:: Exercise ::
Exactly the lines from the start of the entries through the line with "Also changed, not shown: parts of 4" are required in the output, with no pictures among them.

====== Given data ======

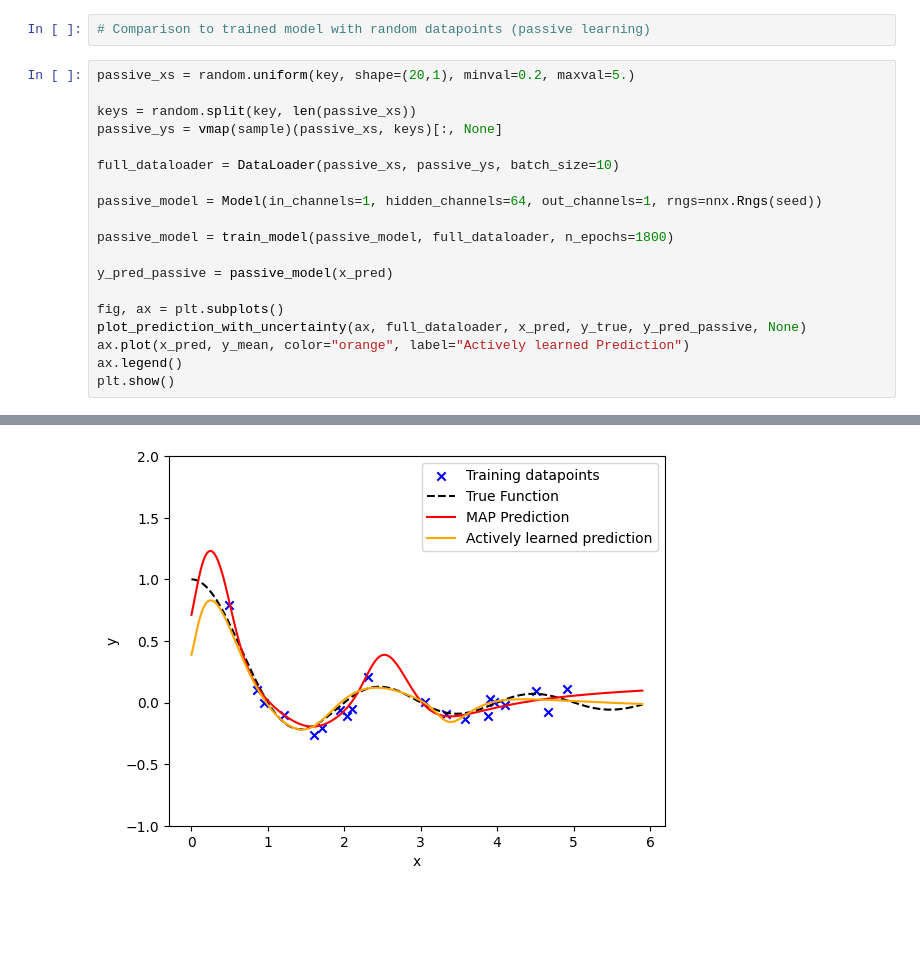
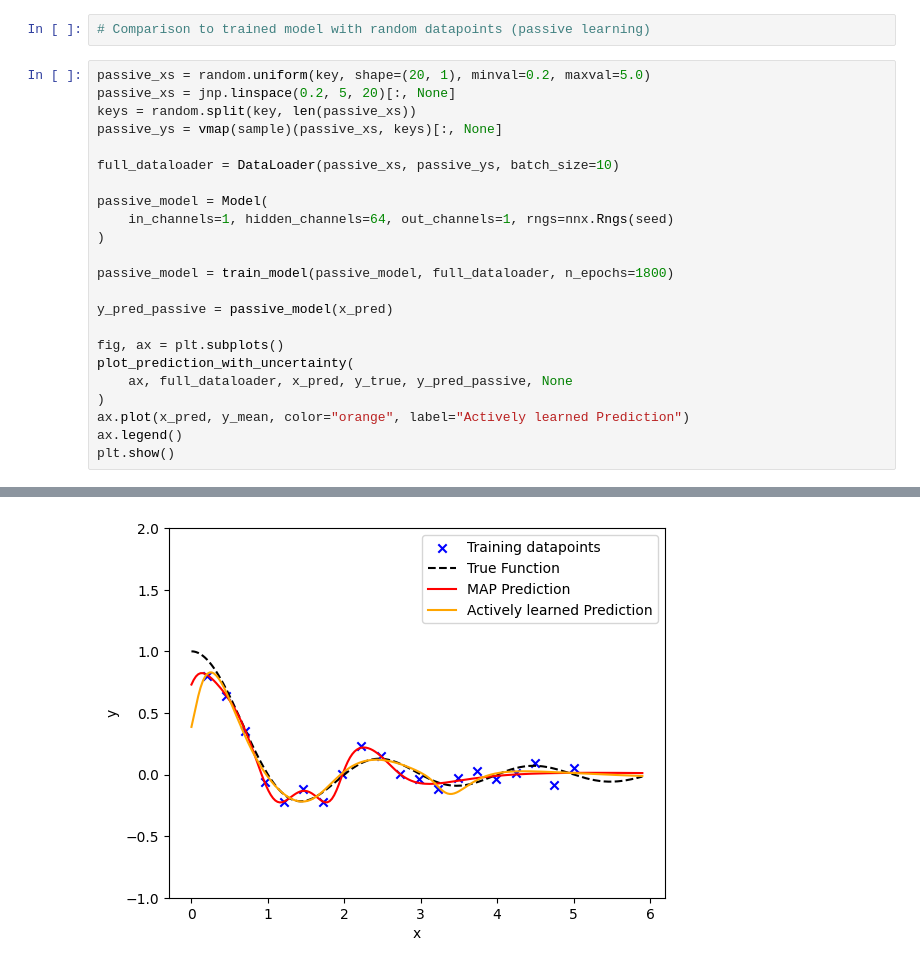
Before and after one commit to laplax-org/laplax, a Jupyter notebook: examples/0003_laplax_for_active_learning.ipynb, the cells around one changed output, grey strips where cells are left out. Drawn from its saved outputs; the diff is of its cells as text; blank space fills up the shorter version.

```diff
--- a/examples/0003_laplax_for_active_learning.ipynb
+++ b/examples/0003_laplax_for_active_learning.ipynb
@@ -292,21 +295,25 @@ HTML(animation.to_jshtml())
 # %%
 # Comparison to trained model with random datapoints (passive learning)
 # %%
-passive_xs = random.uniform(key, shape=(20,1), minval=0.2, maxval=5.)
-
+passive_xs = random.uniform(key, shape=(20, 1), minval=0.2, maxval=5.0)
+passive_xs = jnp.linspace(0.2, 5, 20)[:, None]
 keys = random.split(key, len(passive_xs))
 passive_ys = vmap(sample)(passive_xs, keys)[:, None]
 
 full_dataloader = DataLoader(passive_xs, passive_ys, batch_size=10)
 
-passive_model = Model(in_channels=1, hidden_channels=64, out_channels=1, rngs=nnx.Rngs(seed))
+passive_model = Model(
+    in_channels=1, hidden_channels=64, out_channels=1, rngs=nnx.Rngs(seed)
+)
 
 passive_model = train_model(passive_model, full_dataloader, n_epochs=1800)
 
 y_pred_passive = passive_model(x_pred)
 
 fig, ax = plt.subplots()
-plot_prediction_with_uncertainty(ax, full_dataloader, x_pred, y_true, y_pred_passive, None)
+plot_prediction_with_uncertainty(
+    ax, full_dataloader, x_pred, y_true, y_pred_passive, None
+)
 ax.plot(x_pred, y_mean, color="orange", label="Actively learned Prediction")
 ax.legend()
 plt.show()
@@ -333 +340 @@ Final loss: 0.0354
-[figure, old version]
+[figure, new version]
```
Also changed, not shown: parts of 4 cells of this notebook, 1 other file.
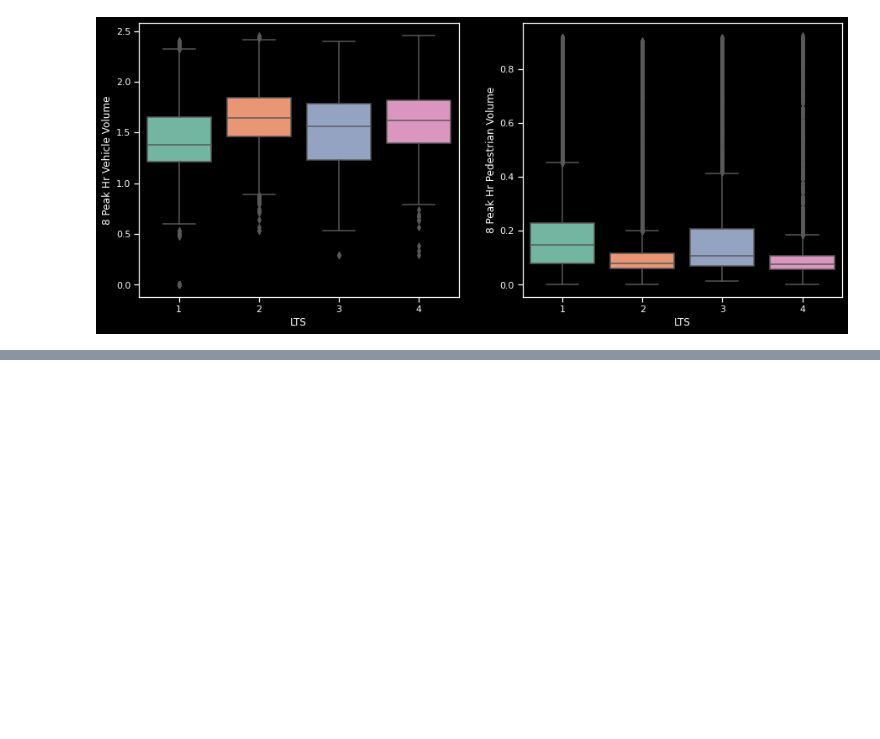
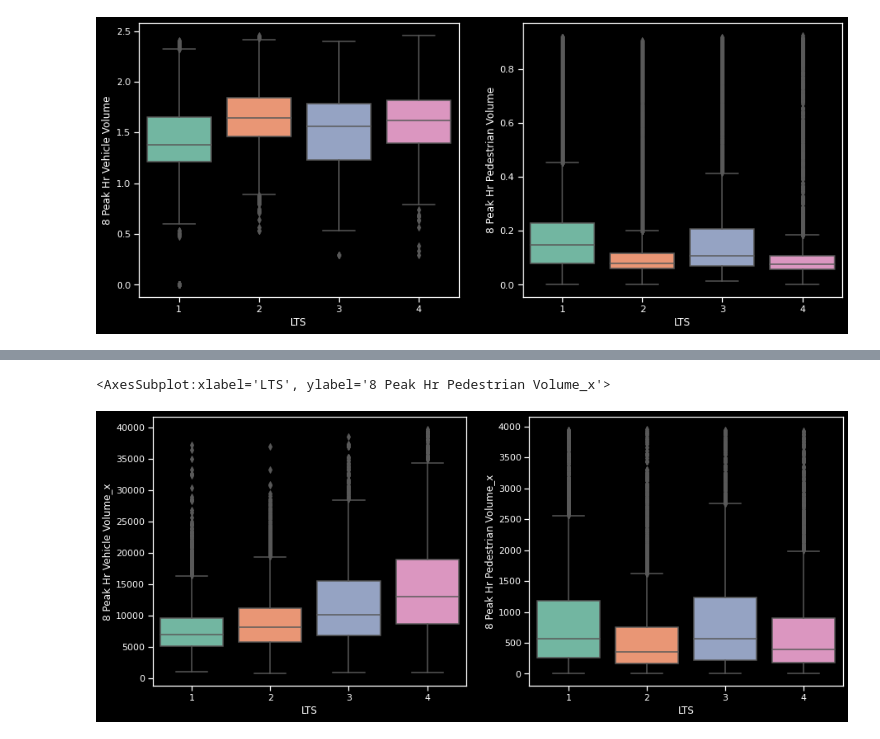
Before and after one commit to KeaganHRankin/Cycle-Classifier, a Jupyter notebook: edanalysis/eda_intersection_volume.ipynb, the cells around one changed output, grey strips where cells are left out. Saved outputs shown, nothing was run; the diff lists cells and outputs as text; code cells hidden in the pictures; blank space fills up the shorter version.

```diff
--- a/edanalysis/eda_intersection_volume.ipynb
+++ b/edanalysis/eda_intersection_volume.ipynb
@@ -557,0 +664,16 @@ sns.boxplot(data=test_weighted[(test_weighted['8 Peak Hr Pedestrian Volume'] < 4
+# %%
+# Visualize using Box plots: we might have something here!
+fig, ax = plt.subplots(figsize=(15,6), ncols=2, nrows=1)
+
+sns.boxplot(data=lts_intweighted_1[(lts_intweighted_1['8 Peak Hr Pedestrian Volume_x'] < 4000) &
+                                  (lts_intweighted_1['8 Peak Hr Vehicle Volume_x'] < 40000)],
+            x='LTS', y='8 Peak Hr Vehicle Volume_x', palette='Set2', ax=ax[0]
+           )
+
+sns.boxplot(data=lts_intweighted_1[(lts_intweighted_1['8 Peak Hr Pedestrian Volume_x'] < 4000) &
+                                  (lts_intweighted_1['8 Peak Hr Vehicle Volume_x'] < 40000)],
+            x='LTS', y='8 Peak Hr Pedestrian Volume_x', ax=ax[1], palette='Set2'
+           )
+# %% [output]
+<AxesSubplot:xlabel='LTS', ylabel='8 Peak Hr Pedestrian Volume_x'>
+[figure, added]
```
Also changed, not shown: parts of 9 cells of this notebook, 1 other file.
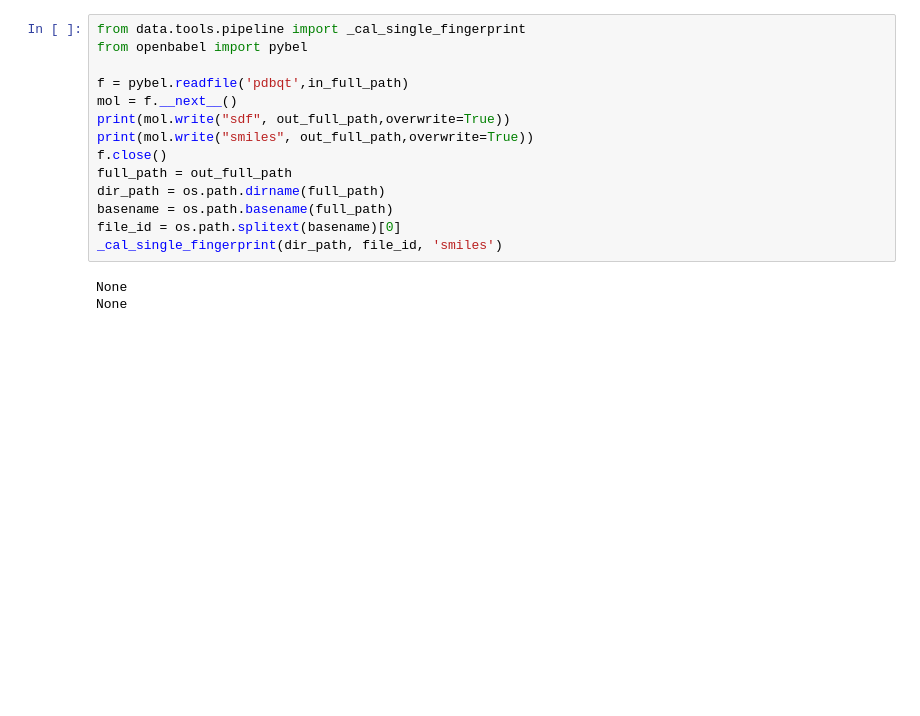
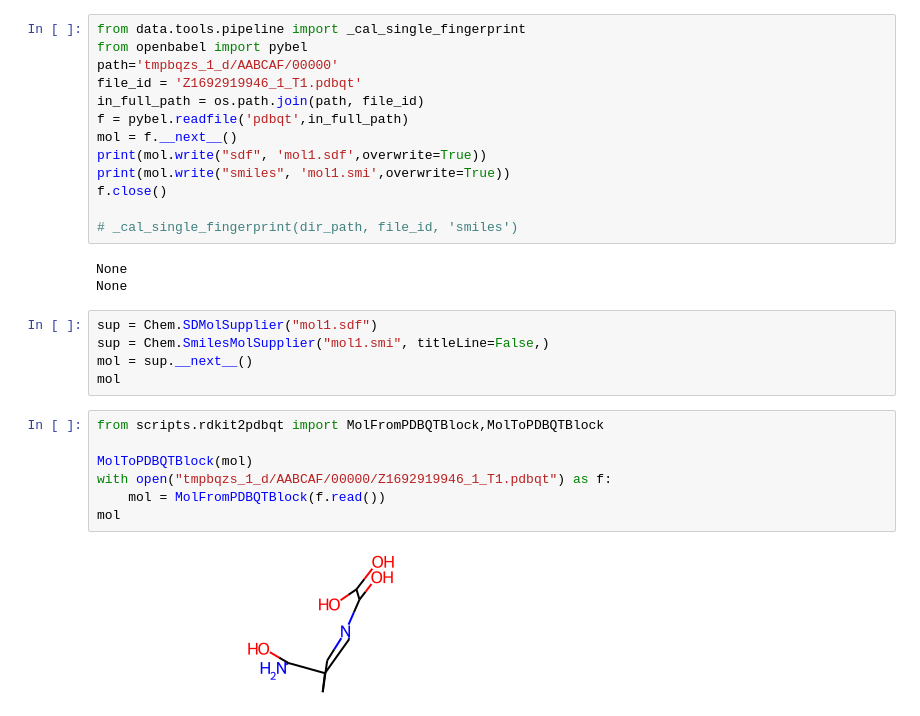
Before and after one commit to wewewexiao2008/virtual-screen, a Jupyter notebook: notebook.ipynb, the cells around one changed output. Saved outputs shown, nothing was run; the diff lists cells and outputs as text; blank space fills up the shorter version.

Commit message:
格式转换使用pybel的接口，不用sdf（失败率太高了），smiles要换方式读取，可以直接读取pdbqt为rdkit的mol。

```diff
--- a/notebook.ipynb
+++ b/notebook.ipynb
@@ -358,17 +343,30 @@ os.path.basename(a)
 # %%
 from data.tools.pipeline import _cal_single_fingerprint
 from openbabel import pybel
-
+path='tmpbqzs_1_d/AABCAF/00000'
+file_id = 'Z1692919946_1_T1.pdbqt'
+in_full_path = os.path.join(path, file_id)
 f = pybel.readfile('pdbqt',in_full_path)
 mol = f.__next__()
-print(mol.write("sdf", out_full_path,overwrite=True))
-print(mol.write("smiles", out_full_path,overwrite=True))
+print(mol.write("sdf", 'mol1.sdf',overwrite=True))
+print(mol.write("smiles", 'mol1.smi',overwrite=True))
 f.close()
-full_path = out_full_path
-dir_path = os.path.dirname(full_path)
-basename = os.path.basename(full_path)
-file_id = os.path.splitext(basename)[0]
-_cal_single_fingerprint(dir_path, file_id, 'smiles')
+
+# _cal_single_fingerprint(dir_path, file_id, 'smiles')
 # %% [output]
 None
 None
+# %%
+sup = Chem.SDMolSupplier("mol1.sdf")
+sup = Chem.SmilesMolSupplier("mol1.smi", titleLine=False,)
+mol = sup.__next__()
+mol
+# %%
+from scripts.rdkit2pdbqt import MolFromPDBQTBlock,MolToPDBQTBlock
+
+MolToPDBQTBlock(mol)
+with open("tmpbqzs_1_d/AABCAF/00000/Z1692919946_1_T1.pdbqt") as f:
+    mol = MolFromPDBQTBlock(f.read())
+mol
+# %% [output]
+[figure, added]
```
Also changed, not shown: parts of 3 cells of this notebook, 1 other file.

======

:: Answer section ::
Before and after one commit to laplax-org/laplax, a Jupyter notebook: examples/0003_laplax_for_active_learning.ipynb, the cells around one changed output, grey strips where cells are left out. Drawn from its saved outputs; the diff is of its cells as text; blank space fills up the shorter version.

```diff
--- a/examples/0003_laplax_for_active_learning.ipynb
+++ b/examples/0003_laplax_for_active_learning.ipynb
@@ -292,21 +295,25 @@ HTML(animation.to_jshtml())
 # %%
 # Comparison to trained model with random datapoints (passive learning)
 # %%
-passive_xs = random.uniform(key, shape=(20,1), minval=0.2, maxval=5.)
-
+passive_xs = random.uniform(key, shape=(20, 1), minval=0.2, maxval=5.0)
+passive_xs = jnp.linspace(0.2, 5, 20)[:, None]
 keys = random.split(key, len(passive_xs))
 passive_ys = vmap(sample)(passive_xs, keys)[:, None]
 
 full_dataloader = DataLoader(passive_xs, passive_ys, batch_size=10)
 
-passive_model = Model(in_channels=1, hidden_channels=64, out_channels=1, rngs=nnx.Rngs(seed))
+passive_model = Model(
+    in_channels=1, hidden_channels=64, out_channels=1, rngs=nnx.Rngs(seed)
+)
 
 passive_model = train_model(passive_model, full_dataloader, n_epochs=1800)
 
 y_pred_passive = passive_model(x_pred)
 
 fig, ax = plt.subplots()
-plot_prediction_with_uncertainty(ax, full_dataloader, x_pred, y_true, y_pred_passive, None)
+plot_prediction_with_uncertainty(
+    ax, full_dataloader, x_pred, y_true, y_pred_passive, None
+)
 ax.plot(x_pred, y_mean, color="orange", label="Actively learned Prediction")
 ax.legend()
 plt.show()
@@ -333 +340 @@ Final loss: 0.0354
-[figure, old version]
+[figure, new version]
```
Also changed, not shown: parts of 4 cells of this notebook, 1 other file.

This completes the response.